▸ **Available data**:
____________________

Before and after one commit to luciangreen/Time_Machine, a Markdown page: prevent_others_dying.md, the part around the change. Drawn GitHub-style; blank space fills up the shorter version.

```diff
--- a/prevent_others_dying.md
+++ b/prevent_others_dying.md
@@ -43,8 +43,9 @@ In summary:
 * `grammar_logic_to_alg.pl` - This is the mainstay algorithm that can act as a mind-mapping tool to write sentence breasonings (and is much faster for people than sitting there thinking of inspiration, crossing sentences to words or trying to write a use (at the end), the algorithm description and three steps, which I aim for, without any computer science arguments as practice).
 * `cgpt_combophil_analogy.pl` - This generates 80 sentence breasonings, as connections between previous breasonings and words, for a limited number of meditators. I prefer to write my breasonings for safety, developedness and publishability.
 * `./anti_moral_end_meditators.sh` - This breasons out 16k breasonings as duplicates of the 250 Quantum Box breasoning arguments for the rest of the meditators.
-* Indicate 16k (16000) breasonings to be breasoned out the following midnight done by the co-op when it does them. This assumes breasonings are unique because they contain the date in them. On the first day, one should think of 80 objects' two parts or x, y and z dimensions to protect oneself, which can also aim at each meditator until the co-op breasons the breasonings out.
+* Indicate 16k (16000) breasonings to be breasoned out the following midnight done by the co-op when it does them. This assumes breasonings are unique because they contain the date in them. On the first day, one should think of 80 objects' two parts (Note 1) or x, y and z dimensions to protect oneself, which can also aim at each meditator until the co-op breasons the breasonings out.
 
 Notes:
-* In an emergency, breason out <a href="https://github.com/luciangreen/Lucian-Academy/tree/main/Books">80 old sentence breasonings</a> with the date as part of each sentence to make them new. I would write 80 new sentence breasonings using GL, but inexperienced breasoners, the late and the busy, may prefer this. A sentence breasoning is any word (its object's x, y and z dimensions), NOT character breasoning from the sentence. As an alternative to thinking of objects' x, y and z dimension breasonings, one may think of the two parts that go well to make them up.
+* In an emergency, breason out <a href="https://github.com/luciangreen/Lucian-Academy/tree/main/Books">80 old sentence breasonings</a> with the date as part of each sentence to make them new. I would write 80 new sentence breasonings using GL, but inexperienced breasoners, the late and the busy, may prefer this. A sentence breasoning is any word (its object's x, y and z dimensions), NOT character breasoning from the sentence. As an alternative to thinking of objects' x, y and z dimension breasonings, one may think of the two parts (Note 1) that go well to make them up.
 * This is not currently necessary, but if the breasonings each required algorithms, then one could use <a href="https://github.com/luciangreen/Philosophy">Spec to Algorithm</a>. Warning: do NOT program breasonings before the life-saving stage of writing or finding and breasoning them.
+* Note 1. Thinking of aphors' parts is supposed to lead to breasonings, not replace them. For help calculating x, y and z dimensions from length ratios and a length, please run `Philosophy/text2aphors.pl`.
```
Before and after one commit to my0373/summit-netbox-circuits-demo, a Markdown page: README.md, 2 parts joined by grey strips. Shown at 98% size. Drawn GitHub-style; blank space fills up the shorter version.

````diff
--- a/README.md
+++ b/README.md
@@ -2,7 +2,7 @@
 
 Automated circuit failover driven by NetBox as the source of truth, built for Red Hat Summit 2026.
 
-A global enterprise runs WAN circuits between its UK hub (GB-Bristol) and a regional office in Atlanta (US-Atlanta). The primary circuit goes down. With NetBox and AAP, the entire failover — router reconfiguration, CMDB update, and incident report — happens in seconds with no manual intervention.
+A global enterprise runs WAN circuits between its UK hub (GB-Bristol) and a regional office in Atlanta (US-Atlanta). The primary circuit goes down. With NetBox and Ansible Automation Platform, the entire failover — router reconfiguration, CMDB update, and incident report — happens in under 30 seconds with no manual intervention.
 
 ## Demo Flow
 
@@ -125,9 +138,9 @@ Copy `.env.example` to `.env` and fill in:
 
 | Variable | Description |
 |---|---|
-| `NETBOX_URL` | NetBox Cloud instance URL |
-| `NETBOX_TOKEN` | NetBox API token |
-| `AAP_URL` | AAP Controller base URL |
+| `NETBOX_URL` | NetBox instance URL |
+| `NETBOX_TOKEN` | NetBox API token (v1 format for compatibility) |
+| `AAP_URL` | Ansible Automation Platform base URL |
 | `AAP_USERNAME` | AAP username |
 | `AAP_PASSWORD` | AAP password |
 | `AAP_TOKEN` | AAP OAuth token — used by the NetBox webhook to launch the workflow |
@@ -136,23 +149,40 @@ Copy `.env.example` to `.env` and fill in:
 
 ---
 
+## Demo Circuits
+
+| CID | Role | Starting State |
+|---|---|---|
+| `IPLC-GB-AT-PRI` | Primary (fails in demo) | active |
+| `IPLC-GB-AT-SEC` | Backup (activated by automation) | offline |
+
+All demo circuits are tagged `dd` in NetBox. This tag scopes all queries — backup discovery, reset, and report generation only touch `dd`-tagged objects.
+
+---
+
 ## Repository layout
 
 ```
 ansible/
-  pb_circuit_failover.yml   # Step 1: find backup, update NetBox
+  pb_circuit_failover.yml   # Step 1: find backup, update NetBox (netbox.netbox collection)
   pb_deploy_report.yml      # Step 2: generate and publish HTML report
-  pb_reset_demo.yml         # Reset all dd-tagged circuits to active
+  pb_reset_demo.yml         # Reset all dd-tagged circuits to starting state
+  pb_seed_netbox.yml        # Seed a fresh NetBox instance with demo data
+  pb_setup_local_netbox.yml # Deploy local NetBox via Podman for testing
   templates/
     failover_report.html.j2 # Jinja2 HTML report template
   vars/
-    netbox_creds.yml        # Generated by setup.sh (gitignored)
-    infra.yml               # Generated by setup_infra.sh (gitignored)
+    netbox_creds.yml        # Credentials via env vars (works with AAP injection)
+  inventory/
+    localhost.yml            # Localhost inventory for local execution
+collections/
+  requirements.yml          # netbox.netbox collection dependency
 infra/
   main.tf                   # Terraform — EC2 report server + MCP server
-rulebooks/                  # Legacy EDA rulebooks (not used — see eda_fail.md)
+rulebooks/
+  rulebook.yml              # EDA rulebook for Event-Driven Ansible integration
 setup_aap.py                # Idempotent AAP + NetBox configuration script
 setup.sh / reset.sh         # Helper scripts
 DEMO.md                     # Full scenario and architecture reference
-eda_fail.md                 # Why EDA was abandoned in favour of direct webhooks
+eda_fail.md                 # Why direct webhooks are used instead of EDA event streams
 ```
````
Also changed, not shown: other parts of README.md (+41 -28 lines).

____________________

▸ **What you are asked to do**: Whenever the word "breasons" turns up in a line of the listing above, copy the line.

▸ **Task result**:
 * `./anti_moral_end_meditators.sh` - This breasons out 16k breasonings as duplicates of the 250 Quantum Box breasoning arguments for the rest of the meditators.
-* Indicate 16k (16000) breasonings to be breasoned out the following midnight done by the co-op when it does them. This assumes breasonings are unique because they contain the date in them. On the first day, one should think of 80 objects' two parts or x, y and z dimensions to protect oneself, which can also aim at each meditator until the co-op breasons the breasonings out.
+* Indicate 16k (16000) breasonings to be breasoned out the following midnight done by the co-op when it does them. This assumes breasonings are unique because they contain the date in them. On the first day, one should think of 80 objects' two parts (Note 1) or x, y and z dimensions to protect oneself, which can also aim at each meditator until the co-op breasons the breasonings out.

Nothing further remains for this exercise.